Students Unions at different campuses are urging students to be vigilant following growing reports of drink spiking and spiking via injection in bars and nightclubs across parts of Ireland and Britain.
Munster Technological University Kerry’s Student’s Union President, Chris Clifford said they are aware of six students who had their drinks spiked during their Freshers Week.
“It happened in a venue that wasn’t associated with the Students’ Union. They came to us separately with the report,” he said.
On the back of the reports, the Union ran a campaign to raise awareness on the issue by placing lollipops in students’ drinks to show them how easily a drink can be spiked.
“Our first and second years have probably never stepped foot in a nightclub in a normal environment so just to give them the awareness because the last the last thing we want to do is victim blame,” said Mr Clifford.
To date, there have been 198 confirmed reports of drink spiking in September and October across various parts of the UK, plus 24 reports of some form of injection.
Mary Crilly from the Cork Sexual Violence Centre said that while they have seen cases of drinks being spiked with drugs or additional alcohol, they have not seen cases of people being spiked via injection
“It’s just a new way of doing it,” she said.
Ms Crilly urged people to call out peers on unacceptable behaviours such as this if they see it happening.
University College Dublin's union said it has also heard reports from students about potential instances of spiking during the first semester.
As students across the country return to nightlife following the lifting of Covid-19 restrictions, the union issued a number of posts on social media over the bank holiday weekend to highlight the signs of a spiking.
Molly Greenough, UCDSU welfare officer said it is “incredibly disheartening” to see the rise in reported cases of spiking both here and in Britain.
“It is vital to emphasise that the onus never lies on the victim to not be spiked, but rather on the perpetrator to not commit such a heinous crime," she said.

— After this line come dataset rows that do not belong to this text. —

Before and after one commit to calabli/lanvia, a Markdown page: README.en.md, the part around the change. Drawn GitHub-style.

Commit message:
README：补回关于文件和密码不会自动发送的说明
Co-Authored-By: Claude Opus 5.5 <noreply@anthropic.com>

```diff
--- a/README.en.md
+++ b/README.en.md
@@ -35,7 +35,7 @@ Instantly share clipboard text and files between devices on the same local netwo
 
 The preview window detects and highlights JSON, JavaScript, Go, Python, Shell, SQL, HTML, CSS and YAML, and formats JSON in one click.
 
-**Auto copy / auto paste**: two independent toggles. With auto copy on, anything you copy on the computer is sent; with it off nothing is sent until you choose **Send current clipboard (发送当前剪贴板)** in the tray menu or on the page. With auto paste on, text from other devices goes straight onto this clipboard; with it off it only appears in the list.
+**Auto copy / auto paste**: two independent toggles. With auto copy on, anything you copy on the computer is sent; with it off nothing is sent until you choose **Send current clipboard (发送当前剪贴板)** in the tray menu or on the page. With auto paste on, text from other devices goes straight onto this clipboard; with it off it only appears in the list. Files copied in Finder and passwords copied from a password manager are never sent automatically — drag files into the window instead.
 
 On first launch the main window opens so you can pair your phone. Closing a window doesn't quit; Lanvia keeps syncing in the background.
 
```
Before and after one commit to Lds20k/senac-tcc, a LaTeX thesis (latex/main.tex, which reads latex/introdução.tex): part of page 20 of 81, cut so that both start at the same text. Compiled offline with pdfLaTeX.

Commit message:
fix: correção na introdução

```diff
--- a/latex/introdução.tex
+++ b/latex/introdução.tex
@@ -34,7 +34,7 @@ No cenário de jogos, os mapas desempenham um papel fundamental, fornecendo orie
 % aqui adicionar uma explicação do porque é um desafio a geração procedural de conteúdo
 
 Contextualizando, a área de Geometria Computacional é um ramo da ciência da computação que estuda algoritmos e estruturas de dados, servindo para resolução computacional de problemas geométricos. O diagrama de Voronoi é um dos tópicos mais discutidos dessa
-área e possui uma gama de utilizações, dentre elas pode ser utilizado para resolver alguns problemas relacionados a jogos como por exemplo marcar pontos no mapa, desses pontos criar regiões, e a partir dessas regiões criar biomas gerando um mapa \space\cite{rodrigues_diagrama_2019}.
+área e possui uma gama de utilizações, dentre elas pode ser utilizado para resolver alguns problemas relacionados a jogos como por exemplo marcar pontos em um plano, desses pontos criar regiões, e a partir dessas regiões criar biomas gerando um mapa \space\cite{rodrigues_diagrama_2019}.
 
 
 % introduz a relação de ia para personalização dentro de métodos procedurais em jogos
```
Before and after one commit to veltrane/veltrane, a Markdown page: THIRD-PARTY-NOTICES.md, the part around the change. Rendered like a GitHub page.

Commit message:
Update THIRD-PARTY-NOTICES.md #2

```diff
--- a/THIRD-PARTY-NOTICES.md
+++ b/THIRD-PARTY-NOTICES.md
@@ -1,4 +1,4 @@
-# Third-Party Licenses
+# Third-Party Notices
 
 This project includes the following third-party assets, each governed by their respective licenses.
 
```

The union added that while it can be a tough conversation to have, it’s important for those in a position of privilege to safely call out peers on unacceptable behaviours when they see them happening.
“We can all play a part in developing a culture of consent, compassion, and community,” added Ms Greenough.
We have all heard the reports of a surge in spiking in Ireland and the UK.— UCD Students' Union (@UCDSU) October 26, 2021
Above all else, we want you to be safe, take a look at our graphic for info on some potential signs of spiking.
See also, HSE guidance if you have been spiked - https://t.co/1swHWW6zME pic.twitter.com/2dIWIIuvjP
Now more than ever, students have to be aware of the dangers of going out and how they can best look out for each other and have the best experience possible, said Niamh Scully, UCDSU’s Gender Equality Campaign Co-ordinator.
“There are signs we can look out for if someone has been spiked and knowing these helps us look out for each other and protect victims of these assaults.”
The Union also said that students should consult the HSE guidance if they think that they or a friend have been spiked.
It comes following numerous reports of drink spiking or of injection spiking across Britain over the past two months.
The HSE has said it is “keeping a close eye” on the reopened night-time economy here on the back of those reports.
A number of police forces in Britain say they are conducting investigations into a multitude of ‘injection spiking’ reports and at least three young men have been arrested so far.
In Brighton, it was yesterday confirmed that detectives are investigating six reports of women being injected while on nights out during the past week.
Victims of ‘spiking’ in Ireland have been advised to come forward and report all incidents to local Gardaí.
An Garda Síochána said it is not in a position to verify the contents of the highlighted social media activity and has not recorded any incidents of this nature at this time.
Gardaí said advice on drink spiking and related public health issues are a matter for the HSE and advice can be found on hse.ie.
Any incident of this type of crime including those with evidence to suggest a link with ‘spiking’ will be investigated by either local Gardaí supported by or attached to Divisional Proactive Services Units.
Details of how to report can be found on garda.ie.